ASSIGNMENT: Look down the entries below and report how many lines hold the string "onClick"; write nothing else.

LISTED RECORDS below:

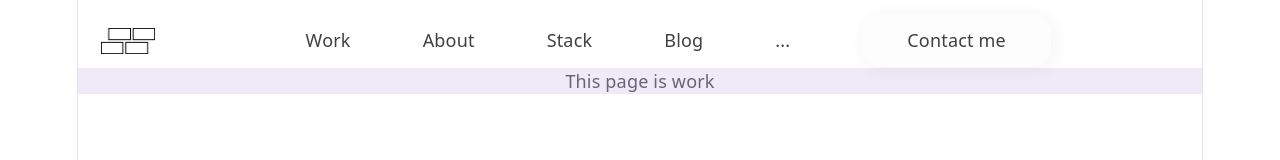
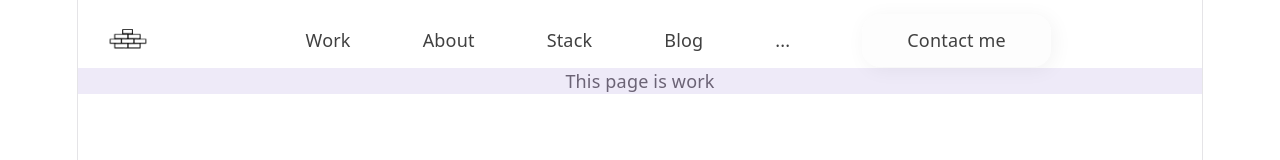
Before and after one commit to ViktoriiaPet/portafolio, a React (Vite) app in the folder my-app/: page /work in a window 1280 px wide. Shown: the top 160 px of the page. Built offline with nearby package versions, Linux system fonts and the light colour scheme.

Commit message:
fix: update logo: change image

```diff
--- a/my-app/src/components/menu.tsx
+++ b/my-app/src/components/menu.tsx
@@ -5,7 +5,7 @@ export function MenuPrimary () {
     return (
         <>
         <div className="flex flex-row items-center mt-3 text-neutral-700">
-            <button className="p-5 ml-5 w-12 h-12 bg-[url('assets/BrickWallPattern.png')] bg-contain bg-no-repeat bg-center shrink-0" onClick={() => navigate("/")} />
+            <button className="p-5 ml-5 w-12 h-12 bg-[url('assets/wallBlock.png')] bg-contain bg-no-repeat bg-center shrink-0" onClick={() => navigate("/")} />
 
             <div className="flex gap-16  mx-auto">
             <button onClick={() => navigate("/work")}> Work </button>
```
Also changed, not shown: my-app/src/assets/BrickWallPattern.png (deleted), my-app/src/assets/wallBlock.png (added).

End of LISTED RECORDS.
LISTED RECORDS below:

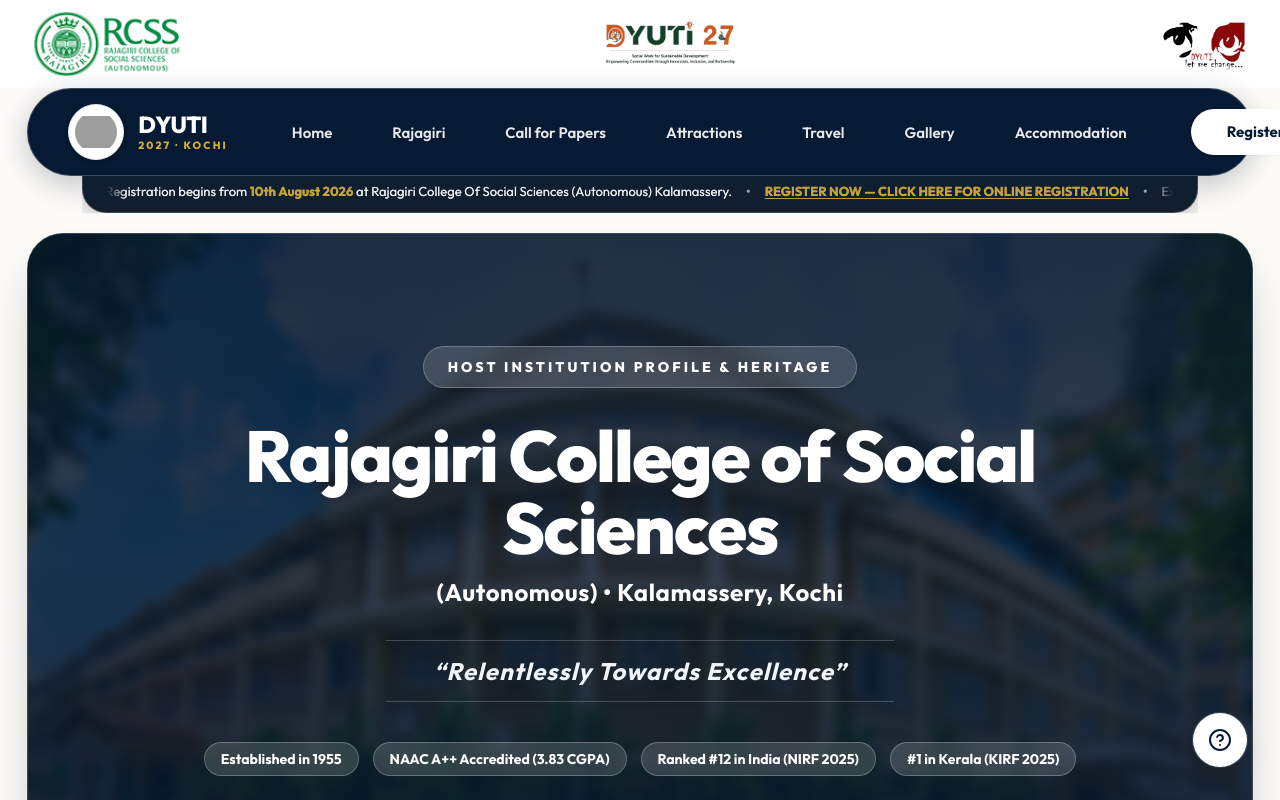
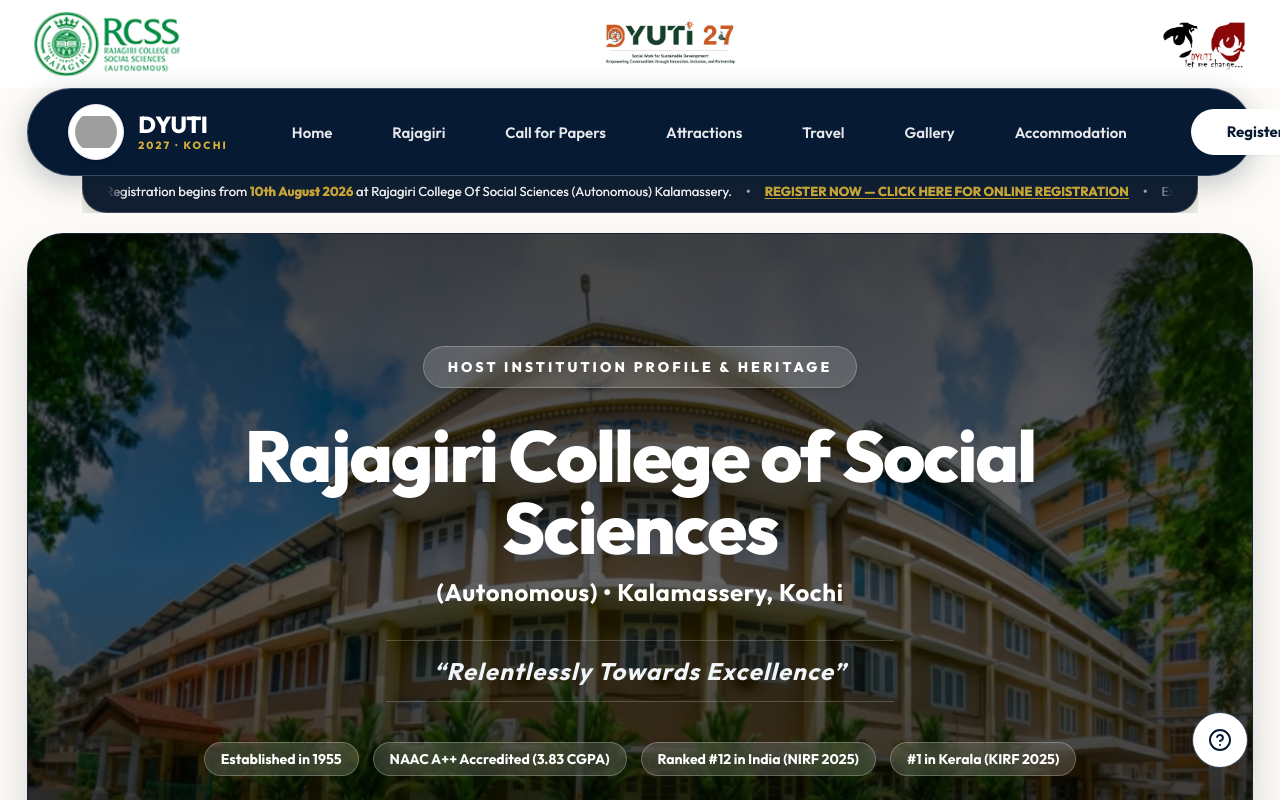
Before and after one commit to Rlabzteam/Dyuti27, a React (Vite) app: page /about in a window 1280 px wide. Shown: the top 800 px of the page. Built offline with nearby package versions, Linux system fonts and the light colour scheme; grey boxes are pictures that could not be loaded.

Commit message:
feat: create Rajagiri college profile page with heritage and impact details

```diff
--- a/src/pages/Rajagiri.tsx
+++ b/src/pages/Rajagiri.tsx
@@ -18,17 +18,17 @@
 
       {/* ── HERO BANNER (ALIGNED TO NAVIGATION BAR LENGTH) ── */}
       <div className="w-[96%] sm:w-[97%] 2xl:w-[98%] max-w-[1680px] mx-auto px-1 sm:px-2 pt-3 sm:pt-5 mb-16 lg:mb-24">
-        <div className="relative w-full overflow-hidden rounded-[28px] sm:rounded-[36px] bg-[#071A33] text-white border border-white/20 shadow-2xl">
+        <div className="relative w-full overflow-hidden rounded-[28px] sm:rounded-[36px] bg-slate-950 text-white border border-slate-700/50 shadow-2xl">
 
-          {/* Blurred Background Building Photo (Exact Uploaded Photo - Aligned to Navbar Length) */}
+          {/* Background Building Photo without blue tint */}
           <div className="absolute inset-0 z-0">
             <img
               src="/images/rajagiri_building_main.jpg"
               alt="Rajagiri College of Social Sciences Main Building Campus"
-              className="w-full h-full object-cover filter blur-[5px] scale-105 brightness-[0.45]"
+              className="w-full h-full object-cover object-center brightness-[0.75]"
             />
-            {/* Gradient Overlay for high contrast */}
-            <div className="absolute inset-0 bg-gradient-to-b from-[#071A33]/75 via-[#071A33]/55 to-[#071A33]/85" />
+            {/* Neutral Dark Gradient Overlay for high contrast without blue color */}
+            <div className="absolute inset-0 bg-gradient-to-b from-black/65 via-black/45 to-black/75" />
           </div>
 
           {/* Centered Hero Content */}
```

End of LISTED RECORDS.

REPLY: 3